▶ [Task requirements] Everything in the listing below must be set down again exactly, apart from the pictures.

▶ [Given data]
■ ■ ■ ■ ■
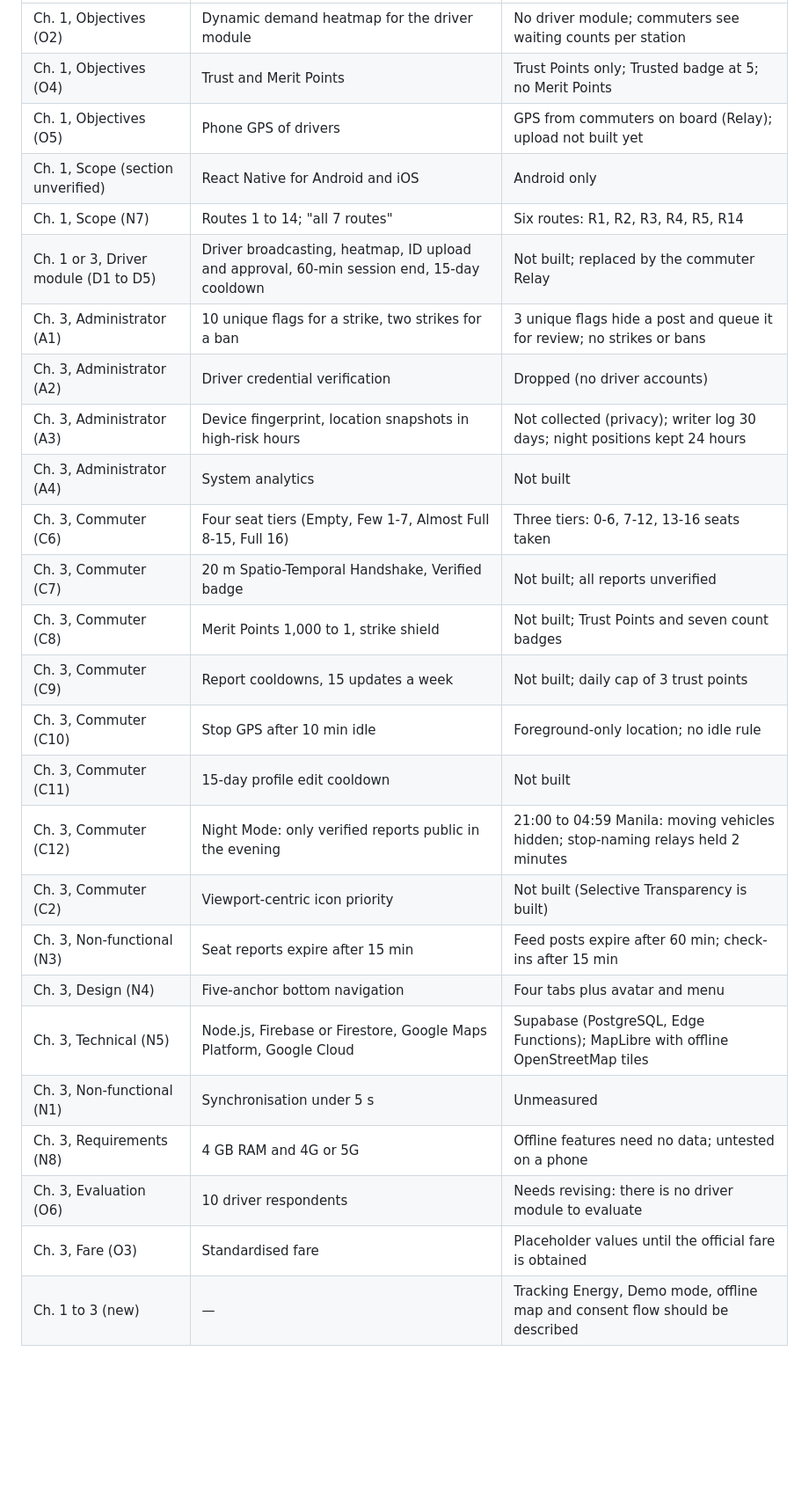
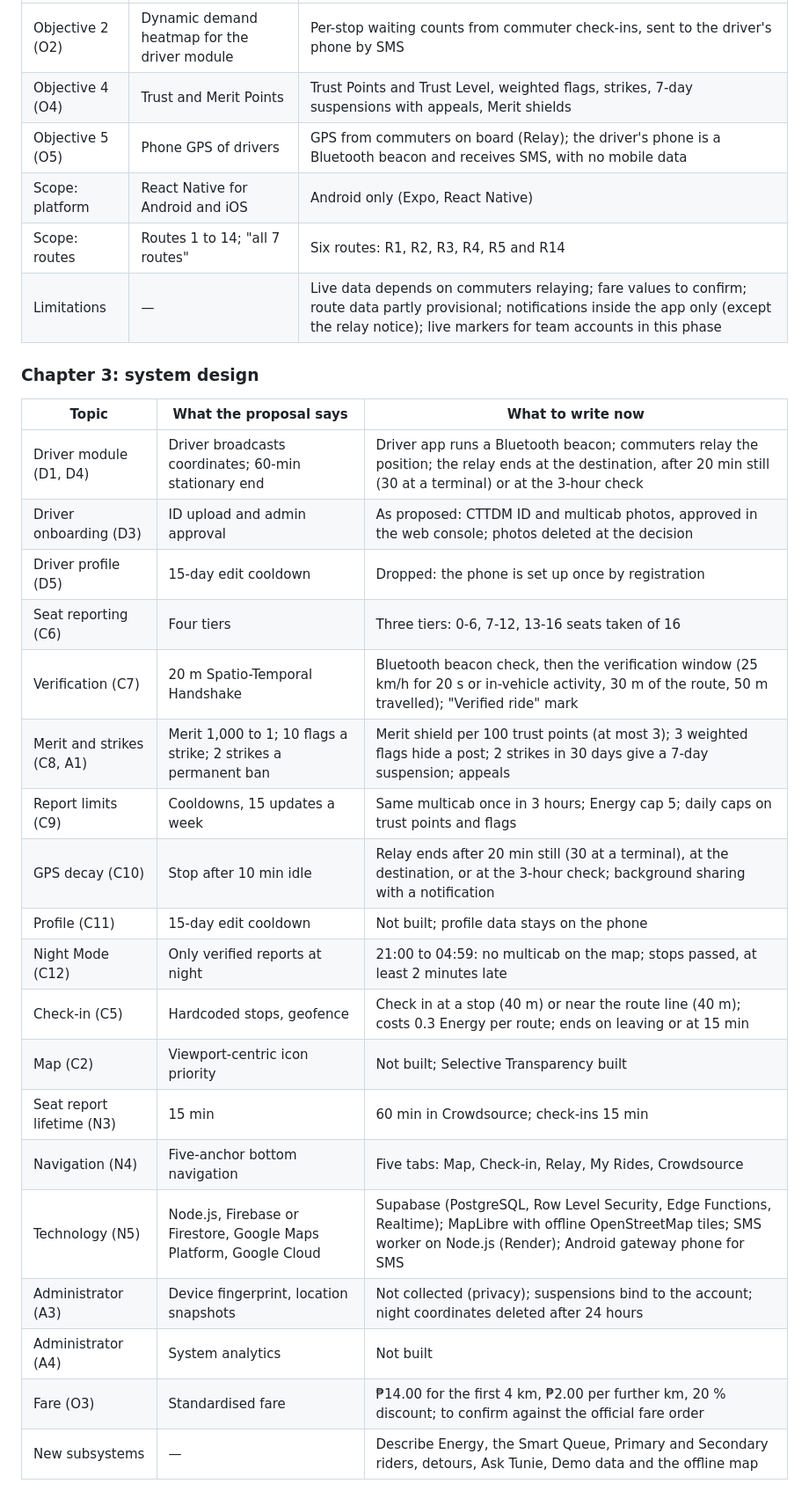
Before and after one commit to emspar30/PUV-TRACKER-APP, a Markdown page: docs/PROPOSAL_TRACEABILITY.md, the part around one of its changes. Shown at 88% size. Rendered like a GitHub page; blank space fills up the shorter version.

```diff
--- a/docs/PROPOSAL_TRACEABILITY.md
+++ b/docs/PROPOSAL_TRACEABILITY.md
@@ -112,27 +114,32 @@ Section numbers are given where the commitment list names them; exact proposal s
 | --- | --- | --- |
-| Ch. 1, Objectives (O2) | Dynamic demand heatmap for the driver module | No driver module; commuters see waiting counts per station |
-| Ch. 1, Objectives (O4) | Trust and Merit Points | Trust Points only; Trusted badge at 5; no Merit Points |
-| Ch. 1, Objectives (O5) | Phone GPS of drivers | GPS from commuters on board (Relay); upload not built yet |
-| Ch. 1, Scope (section unverified) | React Native for Android and iOS | Android only |
-| Ch. 1, Scope (N7) | Routes 1 to 14; "all 7 routes" | Six routes: R1, R2, R3, R4, R5, R14 |
-| Ch. 1 or 3, Driver module (D1 to D5) | Driver broadcasting, heatmap, ID upload and approval, 60-min session end, 15-day cooldown | Not built; replaced by the commuter Relay |
-| Ch. 3, Administrator (A1) | 10 unique flags for a strike, two strikes for a ban | 3 unique flags hide a post and queue it for review; no strikes or bans |
-| Ch. 3, Administrator (A2) | Driver credential verification | Dropped (no driver accounts) |
-| Ch. 3, Administrator (A3) | Device fingerprint, location snapshots in high-risk hours | Not collected (privacy); writer log 30 days; night positions kept 24 hours |
-| Ch. 3, Administrator (A4) | System analytics | Not built |
-| Ch. 3, Commuter (C6) | Four seat tiers (Empty, Few 1-7, Almost Full 8-15, Full 16) | Three tiers: 0-6, 7-12, 13-16 seats taken |
-| Ch. 3, Commuter (C7) | 20 m Spatio-Temporal Handshake, Verified badge | Not built; all reports unverified |
-| Ch. 3, Commuter (C8) | Merit Points 1,000 to 1, strike shield | Not built; Trust Points and seven count badges |
-| Ch. 3, Commuter (C9) | Report cooldowns, 15 updates a week | Not built; daily cap of 3 trust points |
-| Ch. 3, Commuter (C10) | Stop GPS after 10 min idle | Foreground-only location; no idle rule |
-| Ch. 3, Commuter (C11) | 15-day profile edit cooldown | Not built |
-| Ch. 3, Commuter (C12) | Night Mode: only verified reports public in the evening | 21:00 to 04:59 Manila: moving vehicles hidden; stop-naming relays held 2 minutes |
-| Ch. 3, Commuter (C2) | Viewport-centric icon priority | Not built (Selective Transparency is built) |
-| Ch. 3, Non-functional (N3) | Seat reports expire after 15 min | Feed posts expire after 60 min; check-ins after 15 min |
-| Ch. 3, Design (N4) | Five-anchor bottom navigation | Four tabs plus avatar and menu |
-| Ch. 3, Technical (N5) | Node.js, Firebase or Firestore, Google Maps Platform, Google Cloud | Supabase (PostgreSQL, Edge Functions); MapLibre with offline OpenStreetMap tiles |
-| Ch. 3, Non-functional (N1) | Synchronisation under 5 s | Unmeasured |
-| Ch. 3, Requirements (N8) | 4 GB RAM and 4G or 5G | Offline features need no data; untested on a phone |
-| Ch. 3, Evaluation (O6) | 10 driver respondents | Needs revising: there is no driver module to evaluate |
-| Ch. 3, Fare (O3) | Standardised fare | Placeholder values until the official fare is obtained |
-| Ch. 1 to 3 (new) | — | Tracking Energy, Demo mode, offline map and consent flow should be described |
+| Objective 2 (O2) | Dynamic demand heatmap for the driver module | Per-stop waiting counts from commuter check-ins, sent to the driver's phone by SMS |
+| Objective 4 (O4) | Trust and Merit Points | Trust Points and Trust Level, weighted flags, strikes, 7-day suspensions with appeals, Merit shields |
+| Objective 5 (O5) | Phone GPS of drivers | GPS from commuters on board (Relay); the driver's phone is a Bluetooth beacon and receives SMS, with no mobile data |
+| Scope: platform | React Native for Android and iOS | Android only (Expo, React Native) |
+| Scope: routes | Routes 1 to 14; "all 7 routes" | Six routes: R1, R2, R3, R4, R5 and R14 |
+| Limitations | — | Live data depends on commuters relaying; fare values to confirm; route data partly provisional; notifications inside the app only (except the relay notice); live markers for team accounts in this phase |
+
+### Chapter 3: system design
+
+| Topic | What the proposal says | What to write now |
+| --- | --- | --- |
+| Driver module (D1, D4) | Driver broadcasts coordinates; 60-min stationary end | Driver app runs a Bluetooth beacon; commuters relay the position; the relay ends at the destination, after 20 min still (30 at a terminal) or at the 3-hour check |
+| Driver onboarding (D3) | ID upload and admin approval | As proposed: CTTDM ID and multicab photos, approved in the web console; photos deleted at the decision |
+| Driver profile (D5) | 15-day edit cooldown | Dropped: the phone is set up once by registration |
+| Seat reporting (C6) | Four tiers | Three tiers: 0-6, 7-12, 13-16 seats taken of 16 |
+| Verification (C7) | 20 m Spatio-Temporal Handshake | Bluetooth beacon check, then the verification window (25 km/h for 20 s or in-vehicle activity, 30 m of the route, 50 m travelled); "Verified ride" mark |
+| Merit and strikes (C8, A1) | Merit 1,000 to 1; 10 flags a strike; 2 strikes a permanent ban | Merit shield per 100 trust points (at most 3); 3 weighted flags hide a post; 2 strikes in 30 days give a 7-day suspension; appeals |
+| Report limits (C9) | Cooldowns, 15 updates a week | Same multicab once in 3 hours; Energy cap 5; daily caps on trust points and flags |
+| GPS decay (C10) | Stop after 10 min idle | Relay ends after 20 min still (30 at a terminal), at the destination, or at the 3-hour check; background sharing with a notification |
+| Profile (C11) | 15-day edit cooldown | Not built; profile data stays on the phone |
+| Night Mode (C12) | Only verified reports at night | 21:00 to 04:59: no multicab on the map; stops passed, at least 2 minutes late |
+| Check-in (C5) | Hardcoded stops, geofence | Check in at a stop (40 m) or near the route line (40 m); costs 0.3 Energy per route; ends on leaving or at 15 min |
+| Map (C2) | Viewport-centric icon priority | Not built; Selective Transparency built |
+| Seat report lifetime (N3) | 15 min | 60 min in Crowdsource; check-ins 15 min |
+| Navigation (N4) | Five-anchor bottom navigation | Five tabs: Map, Check-in, Relay, My Rides, Crowdsource |
+| Technology (N5) | Node.js, Firebase or Firestore, Google Maps Platform, Google Cloud | Supabase (PostgreSQL, Row Level Security, Edge Functions, Realtime); MapLibre with offline OpenStreetMap tiles; SMS worker on Node.js (Render); Android gateway phone for SMS |
+| Administrator (A3) | Device fingerprint, location snapshots | Not collected (privacy); suspensions bind to the account; night coordinates deleted after 24 hours |
+| Administrator (A4) | System analytics | Not built |
+| Fare (O3) | Standardised fare | ₱14.00 for the first 4 km, ₱2.00 per further km, 20 % discount; to confirm against the official fare order |
+| New subsystems | — | Describe Energy, the Smart Queue, Primary and Secondary riders, detours, Ask Tunie, Demo data and the offline map |
+
```
Also changed, not shown: other parts of docs/PROPOSAL_TRACEABILITY.md (+81 -66 lines).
■ ■ ■ ■ ■
▶ [Completed task]
Before and after one commit to emspar30/PUV-TRACKER-APP, a Markdown page: docs/PROPOSAL_TRACEABILITY.md, the part around one of its changes. Shown at 88% size. Rendered like a GitHub page; blank space fills up the shorter version.

```diff
--- a/docs/PROPOSAL_TRACEABILITY.md
+++ b/docs/PROPOSAL_TRACEABILITY.md
@@ -112,27 +114,32 @@ Section numbers are given where the commitment list names them; exact proposal s
 | --- | --- | --- |
-| Ch. 1, Objectives (O2) | Dynamic demand heatmap for the driver module | No driver module; commuters see waiting counts per station |
-| Ch. 1, Objectives (O4) | Trust and Merit Points | Trust Points only; Trusted badge at 5; no Merit Points |
-| Ch. 1, Objectives (O5) | Phone GPS of drivers | GPS from commuters on board (Relay); upload not built yet |
-| Ch. 1, Scope (section unverified) | React Native for Android and iOS | Android only |
-| Ch. 1, Scope (N7) | Routes 1 to 14; "all 7 routes" | Six routes: R1, R2, R3, R4, R5, R14 |
-| Ch. 1 or 3, Driver module (D1 to D5) | Driver broadcasting, heatmap, ID upload and approval, 60-min session end, 15-day cooldown | Not built; replaced by the commuter Relay |
-| Ch. 3, Administrator (A1) | 10 unique flags for a strike, two strikes for a ban | 3 unique flags hide a post and queue it for review; no strikes or bans |
-| Ch. 3, Administrator (A2) | Driver credential verification | Dropped (no driver accounts) |
-| Ch. 3, Administrator (A3) | Device fingerprint, location snapshots in high-risk hours | Not collected (privacy); writer log 30 days; night positions kept 24 hours |
-| Ch. 3, Administrator (A4) | System analytics | Not built |
-| Ch. 3, Commuter (C6) | Four seat tiers (Empty, Few 1-7, Almost Full 8-15, Full 16) | Three tiers: 0-6, 7-12, 13-16 seats taken |
-| Ch. 3, Commuter (C7) | 20 m Spatio-Temporal Handshake, Verified badge | Not built; all reports unverified |
-| Ch. 3, Commuter (C8) | Merit Points 1,000 to 1, strike shield | Not built; Trust Points and seven count badges |
-| Ch. 3, Commuter (C9) | Report cooldowns, 15 updates a week | Not built; daily cap of 3 trust points |
-| Ch. 3, Commuter (C10) | Stop GPS after 10 min idle | Foreground-only location; no idle rule |
-| Ch. 3, Commuter (C11) | 15-day profile edit cooldown | Not built |
-| Ch. 3, Commuter (C12) | Night Mode: only verified reports public in the evening | 21:00 to 04:59 Manila: moving vehicles hidden; stop-naming relays held 2 minutes |
-| Ch. 3, Commuter (C2) | Viewport-centric icon priority | Not built (Selective Transparency is built) |
-| Ch. 3, Non-functional (N3) | Seat reports expire after 15 min | Feed posts expire after 60 min; check-ins after 15 min |
-| Ch. 3, Design (N4) | Five-anchor bottom navigation | Four tabs plus avatar and menu |
-| Ch. 3, Technical (N5) | Node.js, Firebase or Firestore, Google Maps Platform, Google Cloud | Supabase (PostgreSQL, Edge Functions); MapLibre with offline OpenStreetMap tiles |
-| Ch. 3, Non-functional (N1) | Synchronisation under 5 s | Unmeasured |
-| Ch. 3, Requirements (N8) | 4 GB RAM and 4G or 5G | Offline features need no data; untested on a phone |
-| Ch. 3, Evaluation (O6) | 10 driver respondents | Needs revising: there is no driver module to evaluate |
-| Ch. 3, Fare (O3) | Standardised fare | Placeholder values until the official fare is obtained |
-| Ch. 1 to 3 (new) | — | Tracking Energy, Demo mode, offline map and consent flow should be described |
+| Objective 2 (O2) | Dynamic demand heatmap for the driver module | Per-stop waiting counts from commuter check-ins, sent to the driver's phone by SMS |
+| Objective 4 (O4) | Trust and Merit Points | Trust Points and Trust Level, weighted flags, strikes, 7-day suspensions with appeals, Merit shields |
+| Objective 5 (O5) | Phone GPS of drivers | GPS from commuters on board (Relay); the driver's phone is a Bluetooth beacon and receives SMS, with no mobile data |
+| Scope: platform | React Native for Android and iOS | Android only (Expo, React Native) |
+| Scope: routes | Routes 1 to 14; "all 7 routes" | Six routes: R1, R2, R3, R4, R5 and R14 |
+| Limitations | — | Live data depends on commuters relaying; fare values to confirm; route data partly provisional; notifications inside the app only (except the relay notice); live markers for team accounts in this phase |
+
+### Chapter 3: system design
+
+| Topic | What the proposal says | What to write now |
+| --- | --- | --- |
+| Driver module (D1, D4) | Driver broadcasts coordinates; 60-min stationary end | Driver app runs a Bluetooth beacon; commuters relay the position; the relay ends at the destination, after 20 min still (30 at a terminal) or at the 3-hour check |
+| Driver onboarding (D3) | ID upload and admin approval | As proposed: CTTDM ID and multicab photos, approved in the web console; photos deleted at the decision |
+| Driver profile (D5) | 15-day edit cooldown | Dropped: the phone is set up once by registration |
+| Seat reporting (C6) | Four tiers | Three tiers: 0-6, 7-12, 13-16 seats taken of 16 |
+| Verification (C7) | 20 m Spatio-Temporal Handshake | Bluetooth beacon check, then the verification window (25 km/h for 20 s or in-vehicle activity, 30 m of the route, 50 m travelled); "Verified ride" mark |
+| Merit and strikes (C8, A1) | Merit 1,000 to 1; 10 flags a strike; 2 strikes a permanent ban | Merit shield per 100 trust points (at most 3); 3 weighted flags hide a post; 2 strikes in 30 days give a 7-day suspension; appeals |
+| Report limits (C9) | Cooldowns, 15 updates a week | Same multicab once in 3 hours; Energy cap 5; daily caps on trust points and flags |
+| GPS decay (C10) | Stop after 10 min idle | Relay ends after 20 min still (30 at a terminal), at the destination, or at the 3-hour check; background sharing with a notification |
+| Profile (C11) | 15-day edit cooldown | Not built; profile data stays on the phone |
+| Night Mode (C12) | Only verified reports at night | 21:00 to 04:59: no multicab on the map; stops passed, at least 2 minutes late |
+| Check-in (C5) | Hardcoded stops, geofence | Check in at a stop (40 m) or near the route line (40 m); costs 0.3 Energy per route; ends on leaving or at 15 min |
+| Map (C2) | Viewport-centric icon priority | Not built; Selective Transparency built |
+| Seat report lifetime (N3) | 15 min | 60 min in Crowdsource; check-ins 15 min |
+| Navigation (N4) | Five-anchor bottom navigation | Five tabs: Map, Check-in, Relay, My Rides, Crowdsource |
+| Technology (N5) | Node.js, Firebase or Firestore, Google Maps Platform, Google Cloud | Supabase (PostgreSQL, Row Level Security, Edge Functions, Realtime); MapLibre with offline OpenStreetMap tiles; SMS worker on Node.js (Render); Android gateway phone for SMS |
+| Administrator (A3) | Device fingerprint, location snapshots | Not collected (privacy); suspensions bind to the account; night coordinates deleted after 24 hours |
+| Administrator (A4) | System analytics | Not built |
+| Fare (O3) | Standardised fare | ₱14.00 for the first 4 km, ₱2.00 per further km, 20 % discount; to confirm against the official fare order |
+| New subsystems | — | Describe Energy, the Smart Queue, Primary and Secondary riders, detours, Ask Tunie, Demo data and the offline map |
+
```
Also changed, not shown: other parts of docs/PROPOSAL_TRACEABILITY.md (+81 -66 lines).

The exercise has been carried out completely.